_YOUR INSTRUCTIONS_
The entries follow. Copy every line in which "input" appears.

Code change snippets
────────
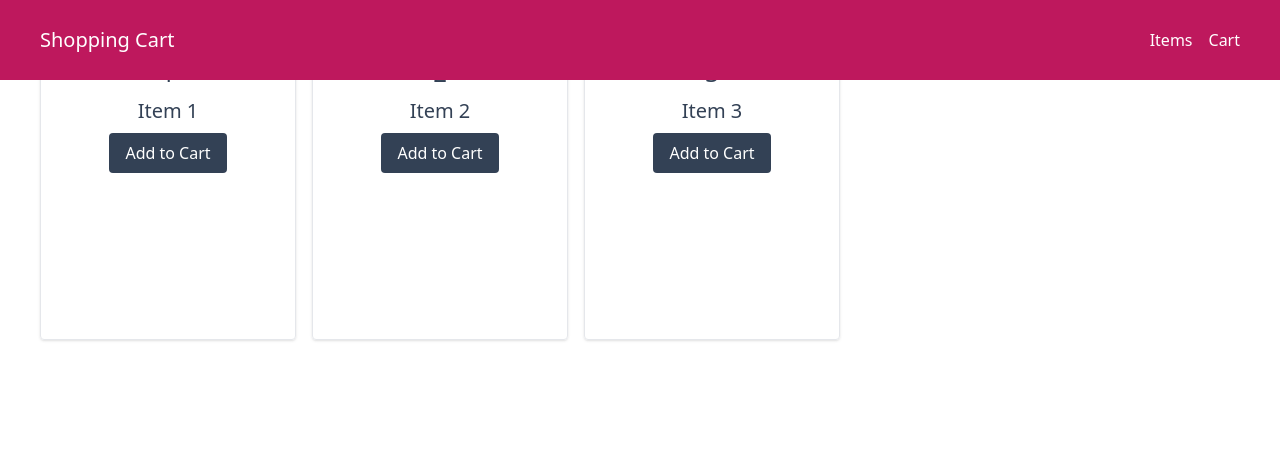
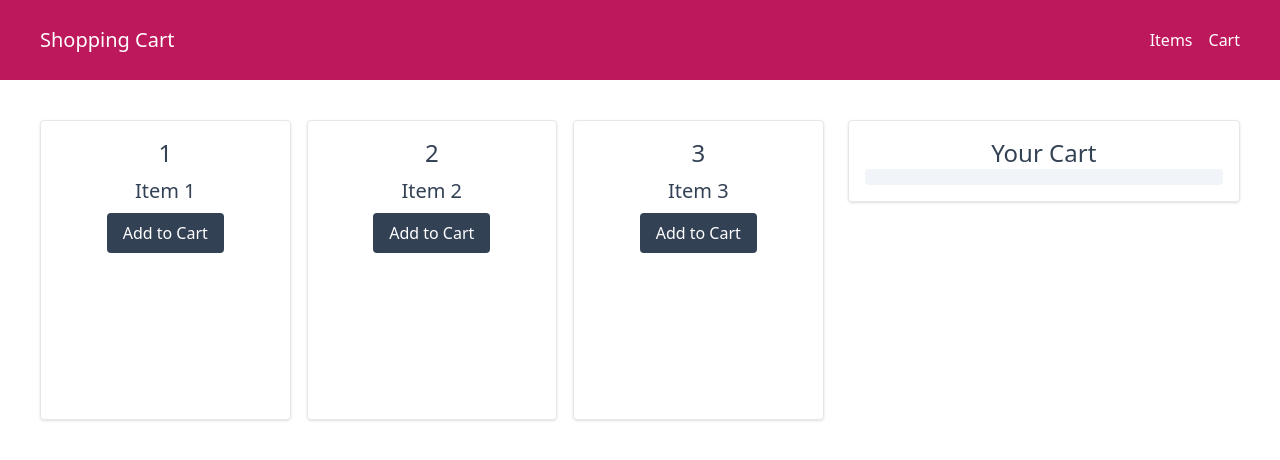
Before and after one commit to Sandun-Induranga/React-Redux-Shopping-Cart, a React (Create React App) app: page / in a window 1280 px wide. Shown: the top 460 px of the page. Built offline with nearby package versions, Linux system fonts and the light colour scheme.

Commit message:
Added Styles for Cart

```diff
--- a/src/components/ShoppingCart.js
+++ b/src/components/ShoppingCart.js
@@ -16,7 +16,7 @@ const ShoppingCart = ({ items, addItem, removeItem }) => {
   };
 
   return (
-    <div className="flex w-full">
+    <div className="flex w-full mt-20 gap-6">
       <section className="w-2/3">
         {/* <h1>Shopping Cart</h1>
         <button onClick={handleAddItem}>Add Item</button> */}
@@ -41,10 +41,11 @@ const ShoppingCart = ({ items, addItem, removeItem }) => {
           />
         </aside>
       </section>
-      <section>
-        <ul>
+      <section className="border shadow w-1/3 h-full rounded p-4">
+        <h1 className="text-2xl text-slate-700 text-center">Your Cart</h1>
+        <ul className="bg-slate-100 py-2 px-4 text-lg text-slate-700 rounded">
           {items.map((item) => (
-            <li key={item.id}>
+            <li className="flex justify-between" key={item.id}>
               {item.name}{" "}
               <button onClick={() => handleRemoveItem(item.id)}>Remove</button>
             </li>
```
────────
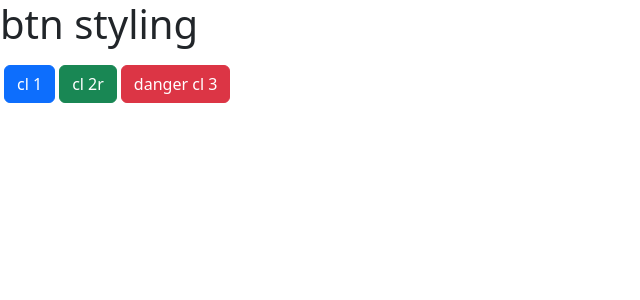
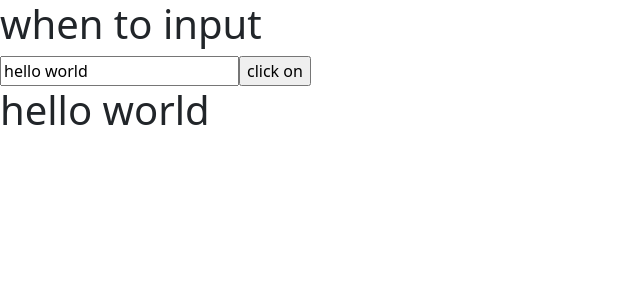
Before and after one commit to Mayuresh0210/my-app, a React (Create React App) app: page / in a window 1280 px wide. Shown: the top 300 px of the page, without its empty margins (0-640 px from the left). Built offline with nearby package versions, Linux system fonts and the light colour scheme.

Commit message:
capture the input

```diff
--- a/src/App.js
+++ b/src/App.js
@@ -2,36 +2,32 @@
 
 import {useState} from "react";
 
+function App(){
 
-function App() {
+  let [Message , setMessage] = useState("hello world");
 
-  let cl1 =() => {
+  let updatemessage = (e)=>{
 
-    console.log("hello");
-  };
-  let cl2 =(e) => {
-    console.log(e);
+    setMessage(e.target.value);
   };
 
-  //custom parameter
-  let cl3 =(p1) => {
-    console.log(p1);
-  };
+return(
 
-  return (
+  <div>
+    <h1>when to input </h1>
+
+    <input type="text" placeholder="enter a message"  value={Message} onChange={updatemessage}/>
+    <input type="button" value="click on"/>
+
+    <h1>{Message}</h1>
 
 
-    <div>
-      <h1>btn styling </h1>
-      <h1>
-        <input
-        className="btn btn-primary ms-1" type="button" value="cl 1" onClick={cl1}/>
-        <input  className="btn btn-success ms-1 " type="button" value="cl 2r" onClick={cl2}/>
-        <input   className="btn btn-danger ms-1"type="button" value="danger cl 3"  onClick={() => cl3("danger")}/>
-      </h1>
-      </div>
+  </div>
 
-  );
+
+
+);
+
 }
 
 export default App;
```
────────
_SOLUTION TO THE EXERCISE_
capture the input
+    <h1>when to input </h1>
+    <input type="text" placeholder="enter a message"  value={Message} onChange={updatemessage}/>
+    <input type="button" value="click on"/>
-        <input
-        <input  className="btn btn-success ms-1 " type="button" value="cl 2r" onClick={cl2}/>
-        <input   className="btn btn-danger ms-1"type="button" value="danger cl 3"  onClick={() => cl3("danger")}/>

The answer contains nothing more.